What Is a Gorilla?

A "gorilla" is the term used to describe a company that dominates its industry but does not necessarily have a complete monopoly. A gorilla firm achieves its dominance through exerting control over the pricing and availability of its products relative to competitors in the industry. This influence on price control forces competitors to resort to alternative tactics to compete, such as through differentiating their offerings or aggressive marketing tactics.

Key Takeaways

  • A gorilla refers to a dominant company in some sector that does not have a monopoly but still enjoys a great deal of influence and pricing power.
  • While not an actual monopoly, because of its size and influence, a gorilla may be considered a de facto monopoly since competitors are sidelined.
  • Even as they are eyed carefully by anti-trust regulators, gorillas are able to attract top talent and obtain capital at favorable rates.

Understanding Gorillas

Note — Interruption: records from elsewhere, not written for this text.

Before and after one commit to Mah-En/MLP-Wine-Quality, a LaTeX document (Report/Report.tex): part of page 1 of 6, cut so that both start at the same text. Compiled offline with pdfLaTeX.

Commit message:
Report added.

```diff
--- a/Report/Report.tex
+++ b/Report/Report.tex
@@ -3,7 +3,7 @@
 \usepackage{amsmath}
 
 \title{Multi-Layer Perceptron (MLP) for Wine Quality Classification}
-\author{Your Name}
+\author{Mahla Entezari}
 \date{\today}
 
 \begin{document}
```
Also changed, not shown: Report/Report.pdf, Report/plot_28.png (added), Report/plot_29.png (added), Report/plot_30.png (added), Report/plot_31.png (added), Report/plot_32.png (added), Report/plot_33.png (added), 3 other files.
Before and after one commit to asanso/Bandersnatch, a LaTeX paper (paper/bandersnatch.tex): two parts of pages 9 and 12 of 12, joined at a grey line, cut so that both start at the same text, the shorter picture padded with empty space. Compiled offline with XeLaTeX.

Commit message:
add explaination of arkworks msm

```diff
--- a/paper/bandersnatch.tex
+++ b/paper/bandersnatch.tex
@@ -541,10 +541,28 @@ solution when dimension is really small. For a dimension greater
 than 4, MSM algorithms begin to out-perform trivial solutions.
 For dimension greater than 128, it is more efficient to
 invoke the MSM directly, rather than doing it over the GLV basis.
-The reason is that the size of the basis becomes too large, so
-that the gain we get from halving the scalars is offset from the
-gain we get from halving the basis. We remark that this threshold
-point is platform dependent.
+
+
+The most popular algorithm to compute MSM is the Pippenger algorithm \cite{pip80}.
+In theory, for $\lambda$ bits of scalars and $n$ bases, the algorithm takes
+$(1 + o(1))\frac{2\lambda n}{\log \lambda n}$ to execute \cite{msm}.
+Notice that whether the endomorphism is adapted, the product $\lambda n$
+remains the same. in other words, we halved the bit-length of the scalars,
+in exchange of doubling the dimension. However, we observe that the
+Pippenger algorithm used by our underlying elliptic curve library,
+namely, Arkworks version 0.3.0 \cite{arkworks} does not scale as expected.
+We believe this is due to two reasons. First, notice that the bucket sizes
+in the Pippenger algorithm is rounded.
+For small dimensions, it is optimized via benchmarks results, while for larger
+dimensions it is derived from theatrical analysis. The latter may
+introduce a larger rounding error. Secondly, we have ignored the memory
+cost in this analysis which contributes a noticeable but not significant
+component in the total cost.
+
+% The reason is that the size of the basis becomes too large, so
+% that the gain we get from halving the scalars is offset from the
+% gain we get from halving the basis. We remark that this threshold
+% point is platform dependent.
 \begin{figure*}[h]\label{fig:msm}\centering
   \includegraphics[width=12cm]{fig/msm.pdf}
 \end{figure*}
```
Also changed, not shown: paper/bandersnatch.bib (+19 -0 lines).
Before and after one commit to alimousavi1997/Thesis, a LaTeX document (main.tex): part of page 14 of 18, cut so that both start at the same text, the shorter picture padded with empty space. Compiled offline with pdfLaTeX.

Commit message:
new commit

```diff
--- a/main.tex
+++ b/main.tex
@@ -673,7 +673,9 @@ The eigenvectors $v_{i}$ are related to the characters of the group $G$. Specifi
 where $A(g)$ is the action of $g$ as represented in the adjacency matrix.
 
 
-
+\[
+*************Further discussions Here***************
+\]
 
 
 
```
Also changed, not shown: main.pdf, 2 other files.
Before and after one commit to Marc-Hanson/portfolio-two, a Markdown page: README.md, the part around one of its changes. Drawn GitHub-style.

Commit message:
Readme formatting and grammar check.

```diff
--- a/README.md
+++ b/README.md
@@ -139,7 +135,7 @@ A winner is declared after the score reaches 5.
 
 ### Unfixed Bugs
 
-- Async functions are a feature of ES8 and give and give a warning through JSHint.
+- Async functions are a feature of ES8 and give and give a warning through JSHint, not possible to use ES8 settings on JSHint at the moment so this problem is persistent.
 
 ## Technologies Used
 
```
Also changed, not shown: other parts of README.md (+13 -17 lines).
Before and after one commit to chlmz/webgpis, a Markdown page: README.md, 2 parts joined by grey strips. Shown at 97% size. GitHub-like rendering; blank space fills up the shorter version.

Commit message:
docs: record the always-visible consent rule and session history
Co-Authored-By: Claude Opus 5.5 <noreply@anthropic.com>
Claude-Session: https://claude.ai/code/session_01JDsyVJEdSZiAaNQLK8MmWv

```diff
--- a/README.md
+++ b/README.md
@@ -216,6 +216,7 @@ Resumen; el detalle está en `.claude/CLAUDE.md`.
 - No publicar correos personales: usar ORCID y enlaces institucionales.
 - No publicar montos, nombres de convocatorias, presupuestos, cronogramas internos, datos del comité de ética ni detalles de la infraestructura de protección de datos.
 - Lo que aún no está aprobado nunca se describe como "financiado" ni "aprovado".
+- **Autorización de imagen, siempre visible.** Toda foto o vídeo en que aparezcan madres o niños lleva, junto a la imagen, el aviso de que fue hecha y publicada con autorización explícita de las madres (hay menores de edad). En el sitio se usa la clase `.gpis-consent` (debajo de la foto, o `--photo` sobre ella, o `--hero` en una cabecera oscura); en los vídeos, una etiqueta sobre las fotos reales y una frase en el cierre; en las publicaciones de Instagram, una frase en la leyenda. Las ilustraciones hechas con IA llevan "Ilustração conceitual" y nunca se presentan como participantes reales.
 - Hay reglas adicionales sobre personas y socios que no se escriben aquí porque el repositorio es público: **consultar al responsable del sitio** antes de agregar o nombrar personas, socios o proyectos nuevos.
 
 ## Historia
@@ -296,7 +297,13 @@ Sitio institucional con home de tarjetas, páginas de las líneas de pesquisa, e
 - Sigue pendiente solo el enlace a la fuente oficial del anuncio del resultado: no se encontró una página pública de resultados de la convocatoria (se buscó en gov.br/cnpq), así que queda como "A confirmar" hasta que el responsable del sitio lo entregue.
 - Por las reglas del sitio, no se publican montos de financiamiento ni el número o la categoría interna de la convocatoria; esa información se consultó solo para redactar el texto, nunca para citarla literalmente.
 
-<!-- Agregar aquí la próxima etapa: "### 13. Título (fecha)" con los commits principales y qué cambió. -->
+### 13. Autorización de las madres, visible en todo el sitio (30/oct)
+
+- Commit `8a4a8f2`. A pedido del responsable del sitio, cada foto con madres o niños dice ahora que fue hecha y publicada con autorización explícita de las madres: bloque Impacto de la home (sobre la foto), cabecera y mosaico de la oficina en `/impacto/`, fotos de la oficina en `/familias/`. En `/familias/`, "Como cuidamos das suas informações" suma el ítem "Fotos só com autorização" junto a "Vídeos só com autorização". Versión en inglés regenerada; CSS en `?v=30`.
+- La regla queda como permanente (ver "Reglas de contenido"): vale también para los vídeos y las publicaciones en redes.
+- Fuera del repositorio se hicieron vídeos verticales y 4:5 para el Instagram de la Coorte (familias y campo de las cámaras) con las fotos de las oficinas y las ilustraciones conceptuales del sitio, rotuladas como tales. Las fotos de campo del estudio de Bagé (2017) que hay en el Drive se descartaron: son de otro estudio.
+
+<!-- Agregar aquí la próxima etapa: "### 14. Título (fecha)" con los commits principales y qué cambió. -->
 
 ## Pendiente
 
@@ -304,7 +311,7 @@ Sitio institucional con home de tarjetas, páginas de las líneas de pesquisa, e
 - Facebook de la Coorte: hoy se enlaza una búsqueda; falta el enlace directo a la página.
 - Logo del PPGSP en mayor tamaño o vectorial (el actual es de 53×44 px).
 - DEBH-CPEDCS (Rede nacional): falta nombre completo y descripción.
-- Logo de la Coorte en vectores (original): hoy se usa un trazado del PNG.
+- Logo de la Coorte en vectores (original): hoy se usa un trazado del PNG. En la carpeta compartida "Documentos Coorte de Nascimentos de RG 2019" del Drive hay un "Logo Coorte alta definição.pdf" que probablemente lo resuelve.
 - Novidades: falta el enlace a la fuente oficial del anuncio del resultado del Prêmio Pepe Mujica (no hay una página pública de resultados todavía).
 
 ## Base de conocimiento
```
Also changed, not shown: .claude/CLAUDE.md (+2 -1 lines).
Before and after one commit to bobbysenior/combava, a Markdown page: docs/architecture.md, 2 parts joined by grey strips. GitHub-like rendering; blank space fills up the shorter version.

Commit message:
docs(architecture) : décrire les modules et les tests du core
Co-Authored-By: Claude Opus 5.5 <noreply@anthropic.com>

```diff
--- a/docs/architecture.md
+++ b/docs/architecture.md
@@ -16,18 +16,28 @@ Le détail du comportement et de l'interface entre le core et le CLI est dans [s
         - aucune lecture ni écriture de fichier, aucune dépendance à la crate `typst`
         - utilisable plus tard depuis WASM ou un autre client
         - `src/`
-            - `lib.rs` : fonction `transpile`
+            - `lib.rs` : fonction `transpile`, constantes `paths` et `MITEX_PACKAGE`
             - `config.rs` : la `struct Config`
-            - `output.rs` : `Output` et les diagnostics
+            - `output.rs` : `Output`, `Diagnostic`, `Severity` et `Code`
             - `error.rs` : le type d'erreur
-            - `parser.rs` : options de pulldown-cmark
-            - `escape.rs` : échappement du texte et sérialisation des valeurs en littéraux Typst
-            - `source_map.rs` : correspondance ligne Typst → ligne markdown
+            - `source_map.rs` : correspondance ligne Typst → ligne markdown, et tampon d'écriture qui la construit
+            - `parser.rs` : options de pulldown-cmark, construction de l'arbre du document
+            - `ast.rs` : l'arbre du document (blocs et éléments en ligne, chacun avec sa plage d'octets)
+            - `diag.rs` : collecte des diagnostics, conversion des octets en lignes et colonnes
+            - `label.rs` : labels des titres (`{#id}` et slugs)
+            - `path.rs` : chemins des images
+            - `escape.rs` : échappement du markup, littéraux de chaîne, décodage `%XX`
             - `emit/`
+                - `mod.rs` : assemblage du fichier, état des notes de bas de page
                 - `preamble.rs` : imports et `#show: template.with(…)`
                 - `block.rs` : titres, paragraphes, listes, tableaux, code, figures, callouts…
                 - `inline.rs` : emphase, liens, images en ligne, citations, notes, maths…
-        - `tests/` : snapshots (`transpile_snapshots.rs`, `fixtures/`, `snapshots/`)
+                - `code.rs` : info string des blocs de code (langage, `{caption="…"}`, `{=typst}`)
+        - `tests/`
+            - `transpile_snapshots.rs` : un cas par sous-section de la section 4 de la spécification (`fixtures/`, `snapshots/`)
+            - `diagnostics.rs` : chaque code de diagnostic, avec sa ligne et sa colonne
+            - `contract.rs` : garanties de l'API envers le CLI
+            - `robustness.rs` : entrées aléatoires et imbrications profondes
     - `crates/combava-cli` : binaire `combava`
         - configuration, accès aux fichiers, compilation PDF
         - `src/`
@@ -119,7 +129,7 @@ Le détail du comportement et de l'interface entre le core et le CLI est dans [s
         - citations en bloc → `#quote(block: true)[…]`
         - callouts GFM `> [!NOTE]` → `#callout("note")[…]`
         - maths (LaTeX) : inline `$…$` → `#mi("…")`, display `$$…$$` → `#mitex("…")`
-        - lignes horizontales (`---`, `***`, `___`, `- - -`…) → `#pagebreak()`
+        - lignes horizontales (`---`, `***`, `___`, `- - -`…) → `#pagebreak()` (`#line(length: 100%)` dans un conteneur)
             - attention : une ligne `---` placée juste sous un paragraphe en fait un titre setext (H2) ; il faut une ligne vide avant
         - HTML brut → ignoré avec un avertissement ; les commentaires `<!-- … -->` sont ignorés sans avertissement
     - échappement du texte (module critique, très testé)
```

A gorilla does not need to have an official monopoly within an industry to dominate its competitors; however, its broad dominance in the industry may lead many people to view the situation as a de facto monopoly. The use of the gorilla term is a reference to the fact that an 800-pound gorilla can essentially do whatever it wants.

In business, a gorilla's huge size means that competitors must carefully consider the gorilla's potential reactions to certain business decisions. Many gorillas have a shot at monopolizing the market. However, federal antitrust laws, most notably the Sherman Act, make collusion and monopolistic behavior illegal in the United States. There is, however, still an incentive to compete with a gorilla. After all, an undetected price cut or increase in production will attract customers who are buying from the gorilla and customers who are not buying the product at all. Price adjustments may be subtle, including better credit terms, faster delivery, or other free services.

Gorillas are most effective when demand for the gorilla's product is not particularly price sensitive. This is why gorillas are more effective in the short term. Over the long term, prices often become elastic as consumers find cheaper substitutes for the product.

Benefits Accrue to Gorillas

Being a gorilla carries with it many benefits. For starters, the gorilla earns much higher margins, which enables them to reinvest in their business at a more rapid rate, further separating themselves from their competitors. Their dominant position provides a larger marketing platform, which allows the leader to better set the agenda for what customers should expect from their suppliers. Corporate partners prefer to work with gorillas, which can provide enormous endorsement and distribution benefits. Gorillas are typically able to attract the best job candidates, due to their size and prestige. They are also able to raise money more easily and cheaply than their competitors.

Example of a Gorilla

A modern example of a gorilla is the dominant position Microsoft enjoyed in the 1990s in the computer operating systems market. The competitive companies in this market segment were very small, had tiny market shares, and generally avoided facing Microsoft head on. Microsoft was able to drastically outspend these smaller companies on innovation and marketing, and it used that power to squeeze these tiny competitors on price and distribution.